Task directions
When the string "swap" occurs in a line of the records, show that line.

------ Data provided ------

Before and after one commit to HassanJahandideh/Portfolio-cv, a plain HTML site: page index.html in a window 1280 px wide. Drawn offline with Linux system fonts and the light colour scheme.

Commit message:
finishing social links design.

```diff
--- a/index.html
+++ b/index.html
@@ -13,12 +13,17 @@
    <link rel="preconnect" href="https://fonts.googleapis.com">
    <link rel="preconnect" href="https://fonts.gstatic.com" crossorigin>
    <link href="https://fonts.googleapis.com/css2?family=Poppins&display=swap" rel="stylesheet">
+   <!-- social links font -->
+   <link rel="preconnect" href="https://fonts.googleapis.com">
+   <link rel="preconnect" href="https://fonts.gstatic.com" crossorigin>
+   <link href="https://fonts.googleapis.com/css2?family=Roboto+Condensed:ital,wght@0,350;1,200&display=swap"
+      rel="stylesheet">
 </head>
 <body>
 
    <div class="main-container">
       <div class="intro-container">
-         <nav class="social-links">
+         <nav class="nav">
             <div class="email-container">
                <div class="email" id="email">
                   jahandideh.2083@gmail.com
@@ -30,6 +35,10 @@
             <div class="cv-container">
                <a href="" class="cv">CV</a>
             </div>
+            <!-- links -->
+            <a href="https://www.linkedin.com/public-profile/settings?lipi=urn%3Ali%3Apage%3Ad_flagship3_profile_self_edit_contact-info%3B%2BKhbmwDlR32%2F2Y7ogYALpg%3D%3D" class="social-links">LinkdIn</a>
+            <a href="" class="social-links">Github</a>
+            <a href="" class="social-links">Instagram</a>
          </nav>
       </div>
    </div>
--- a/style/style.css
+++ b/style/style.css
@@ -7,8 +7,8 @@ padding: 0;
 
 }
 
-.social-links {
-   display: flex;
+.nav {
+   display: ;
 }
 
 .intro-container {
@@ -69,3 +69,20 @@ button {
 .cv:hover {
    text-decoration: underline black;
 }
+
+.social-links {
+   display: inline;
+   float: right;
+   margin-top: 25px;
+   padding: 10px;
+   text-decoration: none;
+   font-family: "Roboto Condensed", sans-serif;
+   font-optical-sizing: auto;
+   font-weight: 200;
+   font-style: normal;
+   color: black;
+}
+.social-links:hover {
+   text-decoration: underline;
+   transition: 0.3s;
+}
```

------

Solution
    <link href="https://fonts.googleapis.com/css2?family=Poppins&display=swap" rel="stylesheet">
+   <link href="https://fonts.googleapis.com/css2?family=Roboto+Condensed:ital,wght@0,350;1,200&display=swap"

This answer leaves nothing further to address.